THANDWE — Several local Arakanese politicians and community leaders were apprehended in Thandwe Township in recent days in relation to the outbreak of inter-communal violence between ethnic Arakanese Buddhists and local Muslim communities.
A Thandwe Arakanese leader, however, has blamed the unrest on “Bengali” Muslims, who he claimed had been coming to the southern Arakan State town and “started the violence.”
“Some people hide inside trucks and secretly came to the town or some came by boats from the sea, secretly, to settle in the town,” said Tun Shwe, a central committee member of the Rakhine National Development Party’s (RNDP) Thandwe office.
He said “more and more” Muslims had come to Thandwe from northern Arakan State, after inter-communal violence in June and October last year affected their communities there.
Most Muslims in northern Arakan call themselves Rohingyas. Burma’s government refuses to recognize the group as citizens and — like local ethnic Arakanese communities — it refers to them as “Bengali” immigrants from neighboring Bangladesh.
The villages in Thandwe Township that suffered from attacks this week, however, are ethnic Kaman Muslims, a group that is officially recognized as a Burmese minority with a recorded history in southern Arakan State.
RNDP member Tun Shwe accepts that the Kaman have long lived in Thandwe, but still he maintains that a supposed influx of “Bengali” Muslims caused the recent violence, although he was unable to explain where this group of newcomers was residing.
“Yes, there are local Muslim inhabitants here. But, [since last year] more Bengalis came to Thandwe,” he claimed.

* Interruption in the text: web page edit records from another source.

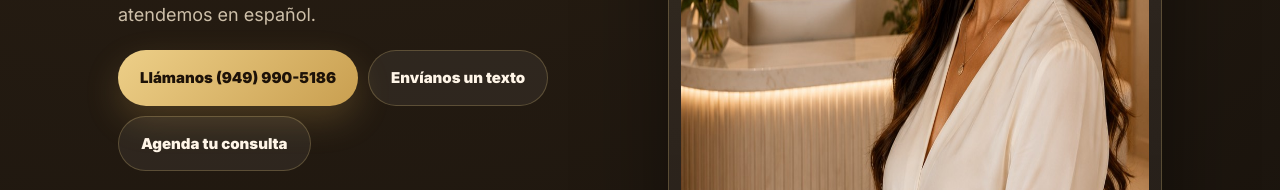
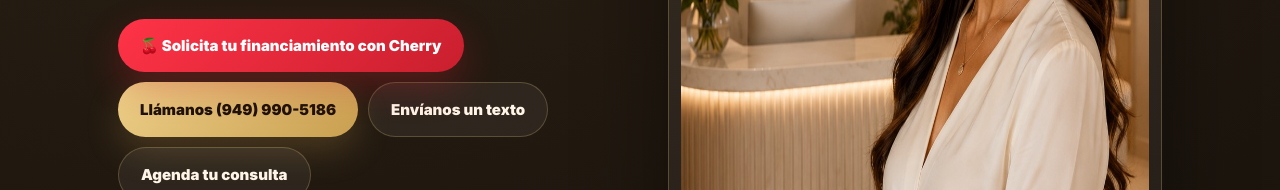
Before and after one commit to prestigemarketingusa/nhwl-visit, a plain HTML site: page estetica/index.html in a window 1280 px wide. Shown: the part 596-786 px from the top of the page. Drawn offline with nearby package versions, Linux system fonts and the light colour scheme; a web font is replaced by a local one.

Commit message:
NHA LPs: deep-red wobbling 'Apply with Cherry' buttons -> pay.withcherry.com/new-hope-aesthetics (EN+ES, CherryApply pixel event)
Co-Authored-By: Claude Fable 5 <noreply@anthropic.com>

```diff
--- a/estetica/index.html
+++ b/estetica/index.html
@@ -75,6 +75,9 @@ section.therapy{padding:30px 0;border-top:1px solid rgba(237,207,136,.12);scroll
   .stickyBar{display:flex}
   .navPhone{display:none}
 }
+.btn.cherry{background:linear-gradient(135deg,#ff3347,#c91f2e);color:#fff;box-shadow:0 14px 36px rgba(201,31,46,.32);animation:cherryWobble 3.6s ease-in-out infinite}
+@keyframes cherryWobble{0%,86%,100%{transform:rotate(0)}88%{transform:rotate(-2.5deg) scale(1.02)}90%{transform:rotate(2.5deg) scale(1.02)}92%{transform:rotate(-2deg)}94%{transform:rotate(1.5deg)}96%{transform:rotate(0)}}
+@media (prefers-reduced-motion: reduce){.btn.cherry{animation:none}}
 </style>
 </head>
 <body>
@@ -90,6 +93,7 @@ section.therapy{padding:30px 0;border-top:1px solid rgba(237,207,136,.12);scroll
       <h1 class="h1">Luce renovada. <em>Siéntete segura.</em></h1>
       <p class="sub">Botox® y Xeomin®, láser CoolPeel®, faciales de lujo y mucho más — con profesionales certificados en un ambiente tranquilo y dirigido por médicos en New Hope Aesthetics. Te atendemos en español.</p>
       <div class="ctaRow">
+        <a class="btn cherry" href="https://pay.withcherry.com/new-hope-aesthetics" target="_blank" rel="noopener" onclick="if(window.fbq){fbq('trackCustom','CherryApply');}">🍒 Solicita tu financiamiento con Cherry</a>
         <a class="btn primary" href="tel:+19499905186">Llámanos (949) 990-5186</a>
         <a class="btn dark" href="sms:+19499905186">Envíanos un texto</a>
         <a class="btn dark" href="https://www.newhopeaesthetics.com/booking" target="_blank" rel="noopener">Agenda tu consulta</a>
@@ -183,6 +187,7 @@ section.therapy{padding:30px 0;border-top:1px solid rgba(237,207,136,.12);scroll
         <h2>Cuéntanos qué te interesa — nosotros nos encargamos del resto.</h2>
         <p>Déjanos tus datos y el tratamiento que te llama la atención. Nuestro equipo te contactará para agendar tu consulta gratuita. ¿Prefieres hablar ahora mismo? Te atendemos en español.</p>
         <div class="ctaRow">
+        <a class="btn cherry" href="https://pay.withcherry.com/new-hope-aesthetics" target="_blank" rel="noopener" onclick="if(window.fbq){fbq('trackCustom','CherryApply');}">🍒 Solicita tu financiamiento con Cherry</a>
           <a class="btn primary" href="tel:+19499905186">Llámanos (949) 990-5186</a>
           <a class="btn dark" href="sms:+19499905186">Envíanos un texto</a>
         </div>
```
Also changed, not shown: aesthetics/index.html (+5 -0 lines).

The anti-Muslim violence in Thandwe Township began on Sunday and was reportedly sparked by an argument between a Buddhist motorbike taxi driver and a Kaman Muslim man.
Between Sunday and Wednesday, more than 100 homes were destroyed in at least five Kaman villages. Six people were reported killed, five injured and hundreds of villagers were forced to flee.
In recent days, Thandwe police have arrested two local RNDP members, including the Thandwe RNDP chairman Maung Pu, in relation with the violence. Two local members of civil society group Protection of Nationality, Religion and Dhamma were also detained.
International human rights groups have previously accused RNDP members, local Buddhist leaders and nationalist Arakanese civil society groups of organizing attacks on Rohingya communities.
In Thandwe, tensions began to rise after Arakanese community groups organized ‘Buddhist Day’ on Aug. 26, an event that attracted tens of thousands of people and hundreds of monks from the area. Members of the Buddhist nationalist 969 movement were also present and actively spread their virulent anti-Muslim messages among the township’s inhabitants.
Tun Shwe denied, however, that the RNDP and local Arakanese community organizations had been whipping up anti-Muslim sentiment in the weeks leading up the violence. “Our party attempted to stop tensions among the people,” he said, adding that, “Our chairman was not involved in the house burning.”
Win Naing, Thandwe representative of the National League for Democracy, the opposition party of Aung San Suu Kyi, said he believed that the local RNDP branch had indeed played an organizing role in the unrest.
“We found that their members were involved in the violence. The authorities should thoroughly interrogate those that they have detained in order to stop this violence,” Win Naing said.